“For a partnership like BioDundee to still be delivering success and positive outcomes in such a fast-moving, intense and competitive field is a huge testament to the people who have been involved with it down the years and to the current crop of talent who are guiding the sector into the future.”
In recent years BioDundee has supported the creation of a number of large -scale initiatives including the recent establishment at the University of Dundee of a Centre for Targeted Protein Degradation – a super-high-tech way of making new medicines which is bringing the internationally mobile research and development budgets of major pharmaceutical companies, and with them jobs, to Dundee.
Attracting major international investment and jobs have been central to BioDundee since 1997 and down the years it has supported many new spin-out and start-up companies including multi-award winning Exscientia, the first ever AI drug design company founded in 2012 and Amphista Therapeutics established in 2018, both emerging from the University of Dundee.
Mhairi Towler, founder and CEO of Vivomotion. an award-winning and respected scientific animation studio said: “BioDundee has helped me develop my business from the get go, and through the networking opportunities presented I have built my clientele locally and internationally.
“It also serves as an extra arm for marketing Vivomotion, with opportunities to share company news and developments through their website and social media.”
As well as Dundee City Council’s involvement, contributions from founder members the James Hutton Institute and both of the city’s universities are key to BioDundee’s on-going success.
Professor Sir Mike Ferguson, School of Life Sciences, University of Dundee added his voice to the silver anniversary tributes.
He said: "BioDundee is a powerful statement by the City of Dundee that we are more than just open for business in Life Sciences, we are committed to it.
“Our whole community, industrial and academic, benefits from being part of the BioDundee family.”
Andrea Cameron, Dean of the School of Applied Sciences at Abertay University, said: “BioDundee plays an important role in supporting learning, research, knowledge exchange, innovation and business engagement across the region.
“It does fantastic work to position Dundee, and Tayside more widely, as a leading UK and international hub for excellence in the life sciences and healthcare sectors.
“The work of BioDundee to support and promote our work is invaluable and we are delighted to be celebrating the landmark anniversary of this important partnership.”
However, the partners are in no way resting on their laurels and as well as using the 25th anniversary as a reason to look at how far BioDundee and the sector within the city has come, it is also an opportunity to pull out the crystal ball and look to the future.
While the partnership’s purpose remains consistent, plans are in hand to continue to grow the BioDundee community via a strong pipeline of spin-out companies from local academia and inward investment, ultimately attracting and retaining jobs.
The first BioDundee in-person event in more than three years is due to take place at the start of December.

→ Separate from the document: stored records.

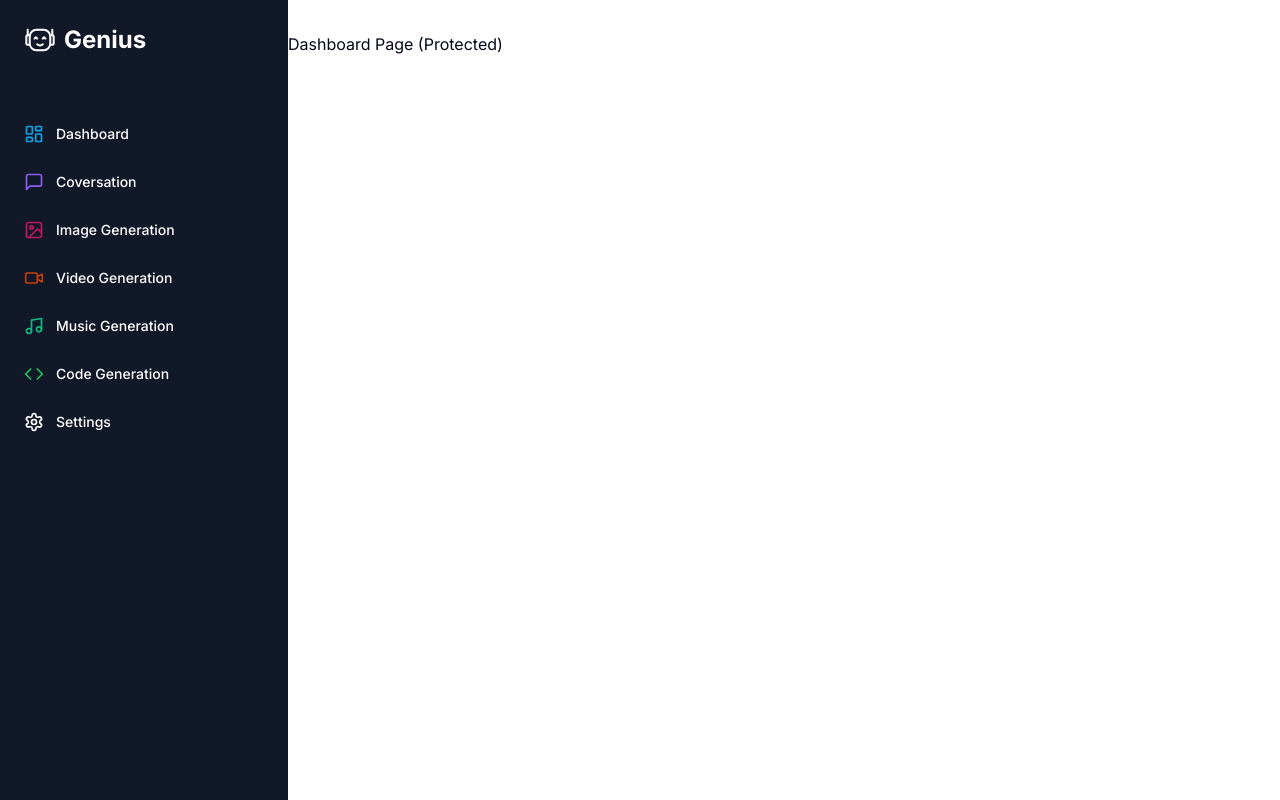
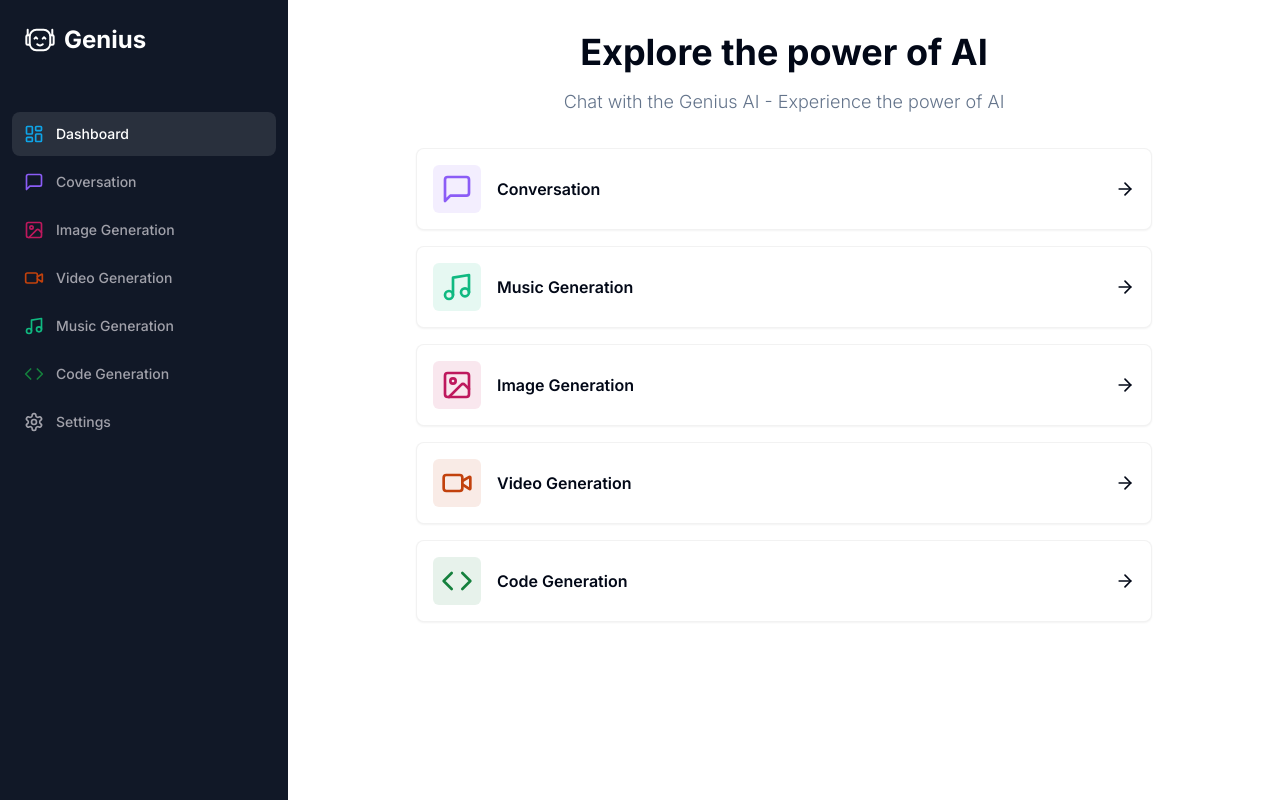
Before and after one commit to Mrgnoblennon/AI-Platform, a Next.js app: page /dashboard in a window 1280 px wide. Built offline with nearby package versions, Linux system fonts and the light colour scheme.

Commit message:
added navigation to dashboard

```diff
--- /dev/null
+++ b/app/(dashboard)/(routes)/code/page.tsx
@@ -0,0 +1,9 @@
+const CodePage = () => {
+  return (
+    <div>
+      Code Page
+    </div>
+  );
+}
+
+export default CodePage;
--- /dev/null
+++ b/app/(dashboard)/(routes)/conversation/page.tsx
@@ -0,0 +1,9 @@
+const ConversationPage = () => {
+  return (
+    <div>
+      Conversation Page
+    </div>
+  );
+}
+
+export default ConversationPage;
--- a/app/(dashboard)/(routes)/dashboard/page.tsx
+++ b/app/(dashboard)/(routes)/dashboard/page.tsx
@@ -1,13 +1,84 @@
-import { Button } from "@/components/ui/button";
-import Image from "next/image";
-import { SignOutButton } from "@clerk/nextjs";
-import { UserButton, ClerkLoading, ClerkLoaded } from "@clerk/nextjs";
+"use client";
+
+import { ArrowRight, CodeIcon, ImageIcon, MessageSquare, Music, VideoIcon } from "lucide-react";
+
+import {
+  Card,
+} from "@/components/ui/card";
+import { cn } from "@/lib/utils";
+import { useRouter } from "next/navigation";
+
+const tools = [
+  {
+    label: "Conversation",
+    icon: MessageSquare,
+    color: "text-violet-500",
+    bgColor: "bg-violet-500/10",
+    href: "/conversation"
+  },
+  {
+    label: "Music Generation",
+    icon: Music,
+    color: "text-emerald-500",
+    bgColor: "bg-emerald-500/10",
+    href: "/music"
+  },
+  {
+    label: "Image Generation",
+    icon: ImageIcon,
+    color: "text-pink-700",
+    bgColor: "bg-pink-700/10",
+    href: "/image"
+  },
+  {
+    label: "Video Generation",
+    icon: VideoIcon,
+    color: "text-orange-700",
+    bgColor: "bg-orange-700/10",
+    href: "/video "
+  },
+  {
+    label: "Code Generation",
+    icon: CodeIcon,
+    color: "text-green-700",
+    bgColor: "bg-green-700/10",
+    href: "/code"
+  },
+]
 
 export default function DashboardPage() {
+  const router = useRouter();
+
+
   return (
     <div>
-      <p>Dashboard Page (Protected)</p>
-
+      <div className="mb-8 space-y-4">
+        <h2 className="text-2xl md:text-4xl font-bold text-center">
+          Explore the power of AI
+        </h2>
+        <p className="text-muted-foreground font-light text-sm md:text-lg text-center">
+          Chat with the Genius AI - Experience the power of AI
+        </p>
+      </div>
+      <div className="px-4 md:px-20 lg:px-32 space-y-4">
+        {tools.map((tool) => (
+          <Card
+            onClick={() => router.push(tool.href)}
+            key={tool.href}
+            className="p-4 border-black/5 flex items-center justify-between hover:shadow-md transition cursor-pointer"
+          >
+            <div className="flex items-center gap-x-4">
+              <div className={cn("p-2 w-fit rounded-md", tool.bgColor)}>
+                <tool.icon className={cn("w-8 h-8", tool.color)} />
+              </div>
+              <div className="font-semibold">
+                {tool.label}
+              </div>
+            </div>
+            <ArrowRight className="h-5 w-5"/>
+          </Card>
+        ))}
+      </div>
     </div>
   );
 }
--- /dev/null
+++ b/app/(dashboard)/(routes)/image/page.tsx
@@ -0,0 +1,9 @@
+const ImagePage = () => {
+  return (
+    <div>
+      Image Page
+    </div>
+  );
+}
+
+export default ImagePage;
--- /dev/null
+++ b/app/(dashboard)/(routes)/music/page.tsx
@@ -0,0 +1,9 @@
+const MusicPage = () => {
+  return (
+    <div>
+      Music Page
+    </div>
+  );
+}
+
+export default MusicPage;
--- /dev/null
+++ b/app/(dashboard)/(routes)/settings/page.tsx
@@ -0,0 +1,9 @@
+const SettingsPage = () => {
+  return (
+    <div>
+      Settings Page
+    </div>
+  );
+}
+
+export default SettingsPage;
--- /dev/null
+++ b/app/(dashboard)/(routes)/video/page.tsx
@@ -0,0 +1,9 @@
+const VideoPage = () => {
+  return (
+    <div>
+      Video Page
+    </div>
+  );
+}
+
+export default VideoPage;
--- a/components/mobile-sidebar.tsx
+++ b/components/mobile-sidebar.tsx
@@ -1,5 +1,6 @@
 "use client";
 
+import { useEffect, useState } from "react";
 import { Menu } from "lucide-react";
 
 import Sidebar from "@/components/sidebar";
@@ -10,7 +11,6 @@
   SheetContent,
   SheetTrigger,
 } from "@/components/ui/sheet";
-import { useEffect, useState } from "react";
 
 const MobileSidebar = () => {
   const [isMounted, setIsMounted] = useState(false);
--- a/components/sidebar.tsx
+++ b/components/sidebar.tsx
@@ -5,6 +5,7 @@
 import { cn } from "@/lib/utils";
 import { MageRobotHappy } from "@/public/robot";
 import { CodeIcon, ImageIcon, LayoutDashboard, MessageSquare, MusicIcon, SettingsIcon, VideoIcon } from "lucide-react";
+import { usePathname } from "next/navigation";
 
 const routes = [
   {
@@ -34,14 +35,14 @@
   {
     label: "Music Generation",
     icon: MusicIcon,
-    href: "/dashboard",
+    href: "/music",
     color: "text-emerald-500"
   },
   {
     label: "Code Generation",
     icon: CodeIcon,
     href: "/code",
-    color: "text-green-500"
+    color: "text-green-700"
   },
   {
     label: "Settings",
@@ -51,6 +52,8 @@
 ]
 
 const Sidebar = () => {
+  const pathname = usePathname();
+
   return (
     <div className="space-y-4 py-4 flex flex-col h-full bg-[#111827] text-white">
       <div className="px-3 py-2 flex-1">
@@ -67,7 +70,10 @@
             <Link
               href={route.href}
               key={route.href}
-              className="text-sm group flex p-3 w-full justify-start font-medium cursor-pointer hover:text-white hover:bg-white/10 rounded-lg transition"
+              className={cn(
+                "text-sm group flex p-3 w-full justify-start font-medium cursor-pointer hover:text-white hover:bg-white/10 rounded-lg transition",
+                pathname === route.href ? "text-white bg-white/10" : "text-zinc-400"
+              )}
             >
               <div className="flex items-center flex-1">
                 <route.icon className={cn("h-5 w-5 mr-3", route.color)} />
--- /dev/null
+++ b/components/ui/card.tsx
@@ -0,0 +1,79 @@
+import * as React from "react"
+
+import { cn } from "@/lib/utils"
+
+const Card = React.forwardRef<
+  HTMLDivElement,
+  React.HTMLAttributes<HTMLDivElement>
+>(({ className, ...props }, ref) => (
+  <div
+    ref={ref}
+    className={cn(
+      "rounded-lg border bg-card text-card-foreground shadow-sm",
+      className
+    )}
+    {...props}
+  />
+))
+Card.displayName = "Card"
+
+const CardHeader = React.forwardRef<
+  HTMLDivElement,
+  React.HTMLAttributes<HTMLDivElement>
+>(({ className, ...props }, ref) => (
+  <div
+    ref={ref}
+    className={cn("flex flex-col space-y-1.5 p-6", className)}
+    {...props}
+  />
+))
+CardHeader.displayName = "CardHeader"
+
+const CardTitle = React.forwardRef<
+  HTMLParagraphElement,
+  React.HTMLAttributes<HTMLHeadingElement>
+>(({ className, ...props }, ref) => (
+  <h3
+    ref={ref}
+    className={cn(
+      "text-2xl font-semibold leading-none tracking-tight",
+      className
+    )}
+    {...props}
+  />
+))
+CardTitle.displayName = "CardTitle"
+
+const CardDescription = React.forwardRef<
+  HTMLParagraphElement,
+  React.HTMLAttributes<HTMLParagraphElement>
+>(({ className, ...props }, ref) => (
+  <p
+    ref={ref}
+    className={cn("text-sm text-muted-foreground", className)}
+    {...props}
+  />
+))
+CardDescription.displayName = "CardDescription"
+
+const CardContent = React.forwardRef<
+  HTMLDivElement,
+  React.HTMLAttributes<HTMLDivElement>
+>(({ className, ...props }, ref) => (
+  <div ref={ref} className={cn("p-6 pt-0", className)} {...props} />
+))
+CardContent.displayName = "CardContent"
+
+const CardFooter = React.forwardRef<
+  HTMLDivElement,
+  React.HTMLAttributes<HTMLDivElement>
+>(({ className, ...props }, ref) => (
+  <div
+    ref={ref}
+    className={cn("flex items-center p-6 pt-0", className)}
+    {...props}
+  />
+))
+CardFooter.displayName = "CardFooter"
+
+export { Card, CardHeader, CardFooter, CardTitle, CardDescription, CardContent }
```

Entitled “BioDundee Innovation Conversation ”, all the information including speaker biographies is on the Events page of the BioDundee website (www.biodundee.co.uk), registration for the event is free and now open.